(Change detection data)
-*-*-

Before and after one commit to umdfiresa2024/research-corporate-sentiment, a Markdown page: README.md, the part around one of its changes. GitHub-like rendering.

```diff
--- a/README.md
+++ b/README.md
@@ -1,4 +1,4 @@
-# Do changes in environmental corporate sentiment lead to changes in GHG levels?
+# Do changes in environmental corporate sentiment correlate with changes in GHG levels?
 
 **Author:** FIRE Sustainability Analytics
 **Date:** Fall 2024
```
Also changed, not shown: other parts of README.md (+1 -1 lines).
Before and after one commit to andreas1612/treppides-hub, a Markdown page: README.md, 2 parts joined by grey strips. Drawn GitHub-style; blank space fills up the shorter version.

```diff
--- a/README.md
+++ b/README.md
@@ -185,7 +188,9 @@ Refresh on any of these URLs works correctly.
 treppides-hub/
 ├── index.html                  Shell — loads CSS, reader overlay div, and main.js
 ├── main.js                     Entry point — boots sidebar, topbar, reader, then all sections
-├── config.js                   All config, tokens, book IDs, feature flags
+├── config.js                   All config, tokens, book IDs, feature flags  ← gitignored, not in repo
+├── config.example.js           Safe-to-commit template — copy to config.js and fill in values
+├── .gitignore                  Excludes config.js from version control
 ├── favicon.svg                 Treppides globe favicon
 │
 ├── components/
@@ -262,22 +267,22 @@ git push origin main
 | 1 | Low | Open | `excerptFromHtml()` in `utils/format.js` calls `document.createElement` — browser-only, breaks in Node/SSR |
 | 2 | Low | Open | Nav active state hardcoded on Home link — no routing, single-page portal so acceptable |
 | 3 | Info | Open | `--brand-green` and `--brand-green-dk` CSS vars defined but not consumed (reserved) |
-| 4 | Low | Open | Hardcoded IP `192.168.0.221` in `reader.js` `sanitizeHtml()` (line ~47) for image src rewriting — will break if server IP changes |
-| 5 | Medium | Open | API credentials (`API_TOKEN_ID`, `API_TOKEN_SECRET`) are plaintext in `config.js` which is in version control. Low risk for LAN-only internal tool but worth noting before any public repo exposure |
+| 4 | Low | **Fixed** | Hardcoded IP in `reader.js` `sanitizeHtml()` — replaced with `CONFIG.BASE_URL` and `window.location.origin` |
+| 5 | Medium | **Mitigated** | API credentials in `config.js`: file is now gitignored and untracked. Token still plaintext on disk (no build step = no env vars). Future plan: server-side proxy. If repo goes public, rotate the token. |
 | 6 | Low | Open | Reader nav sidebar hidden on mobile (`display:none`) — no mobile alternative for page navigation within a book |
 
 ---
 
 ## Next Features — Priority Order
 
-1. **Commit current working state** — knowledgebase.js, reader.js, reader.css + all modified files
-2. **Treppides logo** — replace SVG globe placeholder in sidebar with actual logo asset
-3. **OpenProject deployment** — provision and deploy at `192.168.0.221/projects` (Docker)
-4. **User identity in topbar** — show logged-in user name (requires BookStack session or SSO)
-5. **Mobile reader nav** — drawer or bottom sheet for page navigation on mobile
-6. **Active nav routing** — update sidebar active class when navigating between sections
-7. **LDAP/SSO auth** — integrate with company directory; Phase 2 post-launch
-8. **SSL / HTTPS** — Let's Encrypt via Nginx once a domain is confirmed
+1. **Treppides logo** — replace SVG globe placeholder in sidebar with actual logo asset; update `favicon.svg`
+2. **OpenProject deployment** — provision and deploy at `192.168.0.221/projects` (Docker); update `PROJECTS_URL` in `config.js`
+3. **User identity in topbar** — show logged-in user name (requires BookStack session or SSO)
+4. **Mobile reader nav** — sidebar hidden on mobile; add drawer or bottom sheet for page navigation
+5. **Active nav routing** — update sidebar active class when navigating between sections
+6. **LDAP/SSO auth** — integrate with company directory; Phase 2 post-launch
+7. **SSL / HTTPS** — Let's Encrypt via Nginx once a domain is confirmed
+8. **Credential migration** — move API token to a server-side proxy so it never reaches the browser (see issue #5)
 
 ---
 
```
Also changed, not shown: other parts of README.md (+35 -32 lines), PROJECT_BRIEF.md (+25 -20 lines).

-*-*-

■ Work to be completed
Copy every entry above word for word.

■ Your response
Before and after one commit to umdfiresa2024/research-corporate-sentiment, a Markdown page: README.md, the part around one of its changes. GitHub-like rendering.

```diff
--- a/README.md
+++ b/README.md
@@ -1,4 +1,4 @@
-# Do changes in environmental corporate sentiment lead to changes in GHG levels?
+# Do changes in environmental corporate sentiment correlate with changes in GHG levels?
 
 **Author:** FIRE Sustainability Analytics
 **Date:** Fall 2024
```
Also changed, not shown: other parts of README.md (+1 -1 lines).
Before and after one commit to andreas1612/treppides-hub, a Markdown page: README.md, 2 parts joined by grey strips. Drawn GitHub-style; blank space fills up the shorter version.

```diff
--- a/README.md
+++ b/README.md
@@ -185,7 +188,9 @@ Refresh on any of these URLs works correctly.
 treppides-hub/
 ├── index.html                  Shell — loads CSS, reader overlay div, and main.js
 ├── main.js                     Entry point — boots sidebar, topbar, reader, then all sections
-├── config.js                   All config, tokens, book IDs, feature flags
+├── config.js                   All config, tokens, book IDs, feature flags  ← gitignored, not in repo
+├── config.example.js           Safe-to-commit template — copy to config.js and fill in values
+├── .gitignore                  Excludes config.js from version control
 ├── favicon.svg                 Treppides globe favicon
 │
 ├── components/
@@ -262,22 +267,22 @@ git push origin main
 | 1 | Low | Open | `excerptFromHtml()` in `utils/format.js` calls `document.createElement` — browser-only, breaks in Node/SSR |
 | 2 | Low | Open | Nav active state hardcoded on Home link — no routing, single-page portal so acceptable |
 | 3 | Info | Open | `--brand-green` and `--brand-green-dk` CSS vars defined but not consumed (reserved) |
-| 4 | Low | Open | Hardcoded IP `192.168.0.221` in `reader.js` `sanitizeHtml()` (line ~47) for image src rewriting — will break if server IP changes |
-| 5 | Medium | Open | API credentials (`API_TOKEN_ID`, `API_TOKEN_SECRET`) are plaintext in `config.js` which is in version control. Low risk for LAN-only internal tool but worth noting before any public repo exposure |
+| 4 | Low | **Fixed** | Hardcoded IP in `reader.js` `sanitizeHtml()` — replaced with `CONFIG.BASE_URL` and `window.location.origin` |
+| 5 | Medium | **Mitigated** | API credentials in `config.js`: file is now gitignored and untracked. Token still plaintext on disk (no build step = no env vars). Future plan: server-side proxy. If repo goes public, rotate the token. |
 | 6 | Low | Open | Reader nav sidebar hidden on mobile (`display:none`) — no mobile alternative for page navigation within a book |
 
 ---
 
 ## Next Features — Priority Order
 
-1. **Commit current working state** — knowledgebase.js, reader.js, reader.css + all modified files
-2. **Treppides logo** — replace SVG globe placeholder in sidebar with actual logo asset
-3. **OpenProject deployment** — provision and deploy at `192.168.0.221/projects` (Docker)
-4. **User identity in topbar** — show logged-in user name (requires BookStack session or SSO)
-5. **Mobile reader nav** — drawer or bottom sheet for page navigation on mobile
-6. **Active nav routing** — update sidebar active class when navigating between sections
-7. **LDAP/SSO auth** — integrate with company directory; Phase 2 post-launch
-8. **SSL / HTTPS** — Let's Encrypt via Nginx once a domain is confirmed
+1. **Treppides logo** — replace SVG globe placeholder in sidebar with actual logo asset; update `favicon.svg`
+2. **OpenProject deployment** — provision and deploy at `192.168.0.221/projects` (Docker); update `PROJECTS_URL` in `config.js`
+3. **User identity in topbar** — show logged-in user name (requires BookStack session or SSO)
+4. **Mobile reader nav** — sidebar hidden on mobile; add drawer or bottom sheet for page navigation
+5. **Active nav routing** — update sidebar active class when navigating between sections
+6. **LDAP/SSO auth** — integrate with company directory; Phase 2 post-launch
+7. **SSL / HTTPS** — Let's Encrypt via Nginx once a domain is confirmed
+8. **Credential migration** — move API token to a server-side proxy so it never reaches the browser (see issue #5)
 
 ---
 
```
Also changed, not shown: other parts of README.md (+35 -32 lines), PROJECT_BRIEF.md (+25 -20 lines).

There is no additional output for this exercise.